Thursday, September 29, 2011

The Earth from Afar


What would our planet look like from afar? Would it look the same if it was closer into the Sun or even if it was orbiting a different type of star?
A team of scientists aim to answer these questions with a model.

A network of scientists brought together by NASA form the Virtual Planetary Laboratory (VPL) and their goal is to use computer simulations to test what a habitable planet looks like over time.
The model integrates a number of factors that cause a planet to be habitable such as; geology, atmospheric parameters and its position relative to other astronomical bodies such as its star.
The task is by no means an easy one as the model will need to reflect the complexity observed of Earths system.

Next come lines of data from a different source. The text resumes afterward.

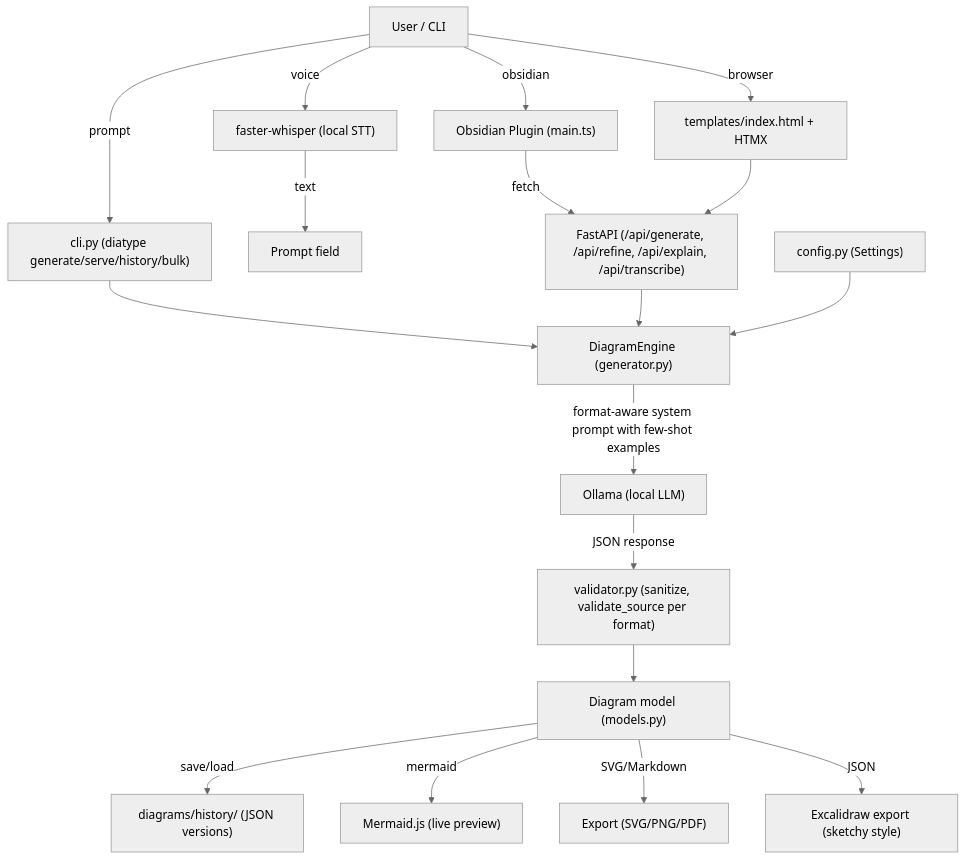
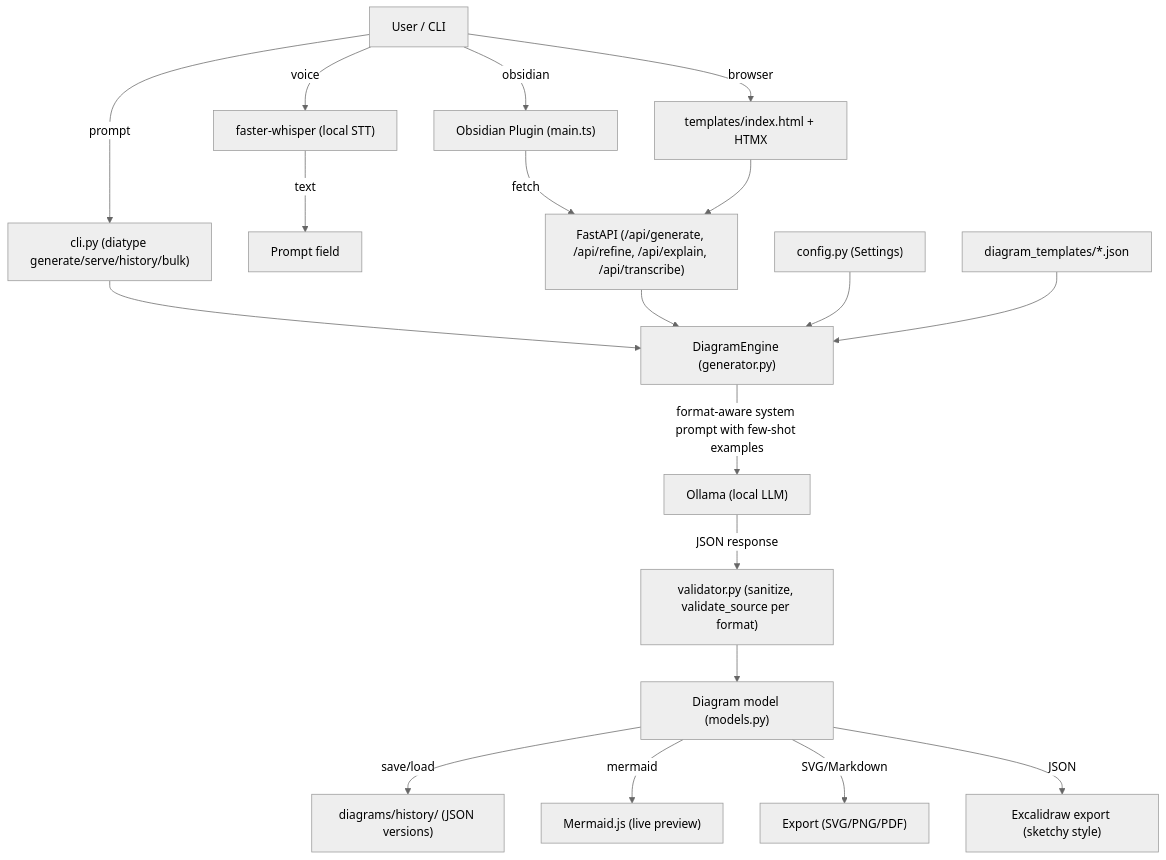
The diagram in README.md (ajendras/diatype), drawn with Mermaid (neutral theme) before and after one commit. The commit also changed other lines of this file and 5 other files, not shown here.

Commit message:
feat(templates): support custom user-defined diagram templates

````diff
--- a/README.md
+++ b/README.md
@@ -325,20 +357,21 @@
 ```mermaid
 flowchart TD
     User[User / CLI] -->|prompt| CLI["cli.py (diatype generate/serve/history/bulk)"]
     User -->|voice| Whisper["faster-whisper (local STT)"]
     Whisper -->|text| Prompt[Prompt field]
     User -->|browser| UI["templates/index.html + HTMX"]
     User -->|obsidian| Obsidian["Obsidian Plugin (main.ts)"]
     Obsidian -->|fetch| FastAPI["FastAPI (/api/generate)"]
     CLI --> Engine["DiagramEngine (generator.py)"]
     UI --> FastAPI["FastAPI (/api/generate, /api/refine, /api/explain, /api/transcribe)"]
     FastAPI --> Engine
     Engine -->|format-aware system prompt with few-shot examples| Ollama["Ollama (local LLM)"]
     Ollama -->|JSON response| Validator["validator.py (sanitize, validate_source per format)"]
     Validator --> Diagram["Diagram model (models.py)"]
     Diagram -->|save/load| History["diagrams/history/ (JSON versions)"]
     Diagram -->|mermaid| Renderer["Mermaid.js (live preview)"]
     Diagram -->|SVG/Markdown| Export["Export (SVG/PNG/PDF)"]
     Diagram -->|JSON| Excalidraw["Excalidraw export (sketchy style)"]
     Config["config.py (Settings)"] --> Engine
+    Templates["diagram_templates/*.json"] --> Engine
 ```
````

The current count of exoplanets is over 600, most of which are large gaseous worlds. There are, however, a number of Earth like candidates and with missions like NASA's Kepler Telescope which is hunting for exoplanets around solar-like stars or NASA's future planned Terrestrial Planet Finder (TPF) mission; the number of potentially habitable worlds is set to rapidly increase (potentially, being the operative word in that sentence).
This, however, still means that these planets will be viewed as point sources. Where dimensions are inferred and any information about atmospheres concerns the whole planet and not individual regions or clouds.

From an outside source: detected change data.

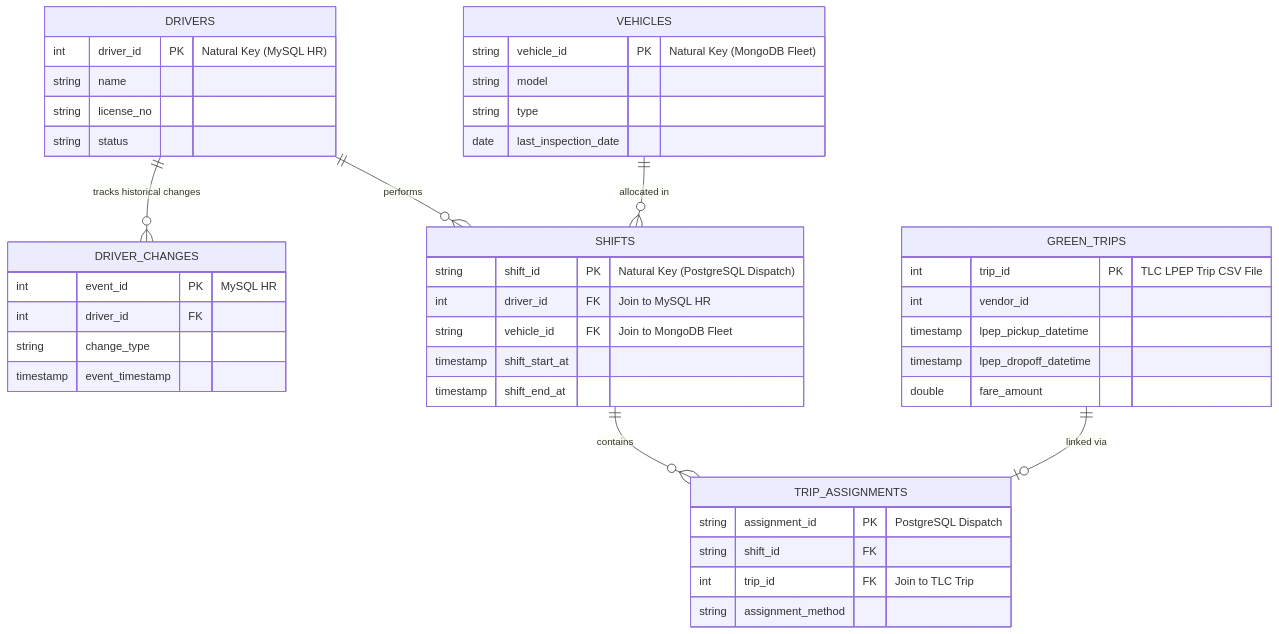
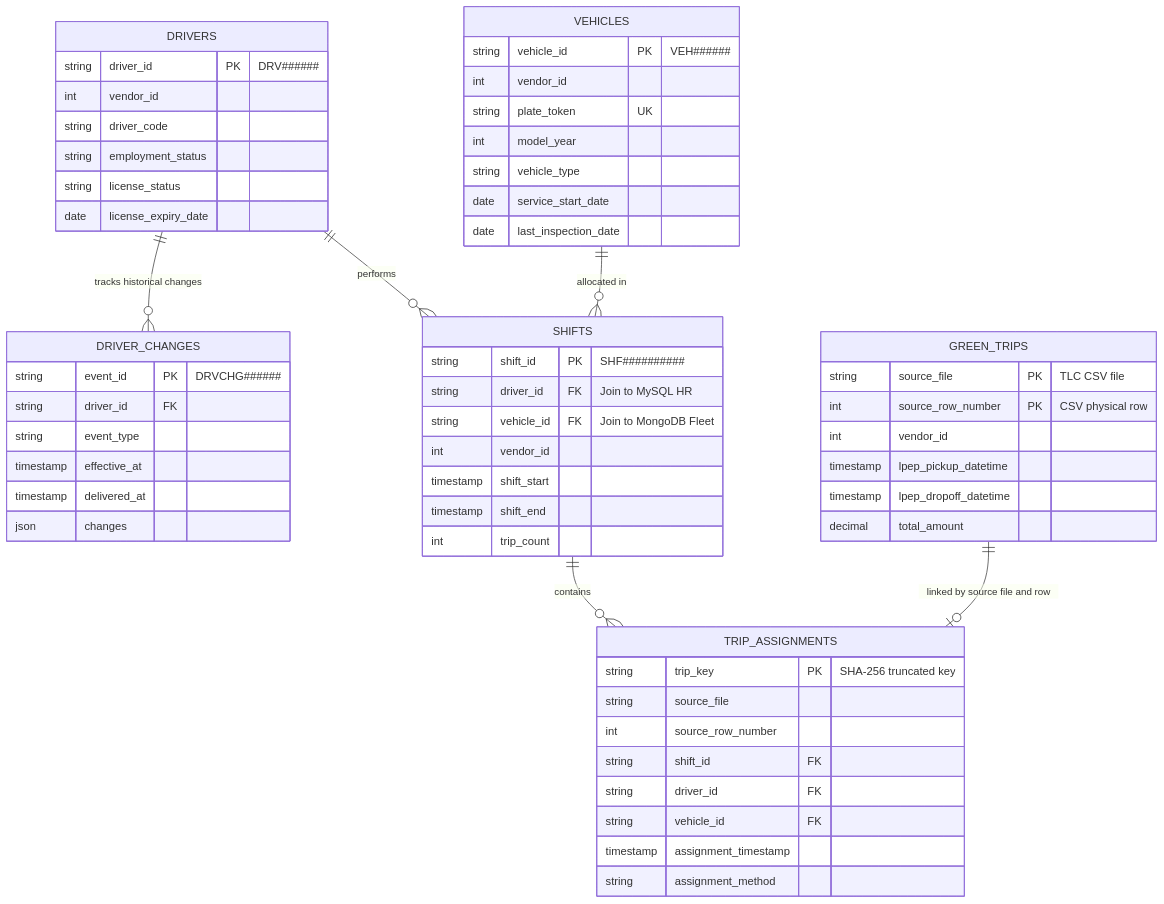
One commit to HuyVuCV1011/Green-taxi changed the third of 3 diagrams in diagrams/README.md. Above: the diagram before and after it, drawn with Mermaid. The commit also changed other lines of this file and 17 other files, not shown here.

````diff
--- a/diagrams/README.md
+++ b/diagrams/README.md
@@ -74,47 +86,61 @@
 ```mermaid
 erDiagram
     DRIVERS {
-        int driver_id PK "Natural Key (MySQL HR)"
-        string name
-        string license_no
-        string status
+        string driver_id PK "DRV######"
+        int vendor_id
+        string driver_code
+        string employment_status
+        string license_status
+        date license_expiry_date
     }
     DRIVER_CHANGES {
-        int event_id PK "MySQL HR"
-        int driver_id FK
-        string change_type
-        timestamp event_timestamp
+        string event_id PK "DRVCHG######"
+        string driver_id FK
+        string event_type
+        timestamp effective_at
+        timestamp delivered_at
+        json changes
     }
     VEHICLES {
-        string vehicle_id PK "Natural Key (MongoDB Fleet)"
-        string model
-        string type
+        string vehicle_id PK "VEH######"
+        int vendor_id
+        string plate_token UK
+        int model_year
+        string vehicle_type
+        date service_start_date
         date last_inspection_date
     }
     SHIFTS {
-        string shift_id PK "Natural Key (PostgreSQL Dispatch)"
-        int driver_id FK "Join to MySQL HR"
+        string shift_id PK "SHF##########"
+        string driver_id FK "Join to MySQL HR"
         string vehicle_id FK "Join to MongoDB Fleet"
-        timestamp shift_start_at
-        timestamp shift_end_at
+        int vendor_id
+        timestamp shift_start
+        timestamp shift_end
+        int trip_count
     }
     TRIP_ASSIGNMENTS {
-        string assignment_id PK "PostgreSQL Dispatch"
+        string trip_key PK "SHA-256 truncated key"
+        string source_file
+        int source_row_number
         string shift_id FK
-        int trip_id FK "Join to TLC Trip"
+        string driver_id FK
+        string vehicle_id FK
+        timestamp assignment_timestamp
         string assignment_method
     }
     GREEN_TRIPS {
-        int trip_id PK "TLC LPEP Trip CSV File"
+        string source_file PK "TLC CSV file"
+        int source_row_number PK "CSV physical row"
         int vendor_id
         timestamp lpep_pickup_datetime
         timestamp lpep_dropoff_datetime
-        double fare_amount
+        decimal total_amount
     }
 
     DRIVERS ||--o{ DRIVER_CHANGES : "tracks historical changes"
     DRIVERS ||--o{ SHIFTS : "performs"
     VEHICLES ||--o{ SHIFTS : "allocated in"
     SHIFTS ||--o{ TRIP_ASSIGNMENTS : "contains"
-    GREEN_TRIPS ||--o| TRIP_ASSIGNMENTS : "linked via"
+    GREEN_TRIPS ||--o| TRIP_ASSIGNMENTS : "linked by source file and row"
 ```
````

This is where computer models come in! Observational astronomers will be able to tell you what we can see, be it a signature for water or just an average temperature. Models are then used to determine the possible planetary and atmospheric structure from the data which increasingly requires more complex models with more informational parameters.

The VPL teams model is designed to be a complex model of the Earth as viewed from afar where the atmospheric, and geographical parameters are displayed over the whole planet (in essence it is an extremely pixelated view of the Earth). It also includes a number of changeable astrophysical parameters such as different wavelengths of light, if orbiting a different type of star, and the observation angle, to determine the effect of light off of oceans.
With the collaborative work of a number of teams like this and observations made around the world and from space we may be able to find another Earth.


http://www.ncbi.nlm.nih.gov/pubmed/21631250
The image was taken from the paper written by the VPL team

http://www.ncbi.nlm.nih.gov/pubmed/21631250 .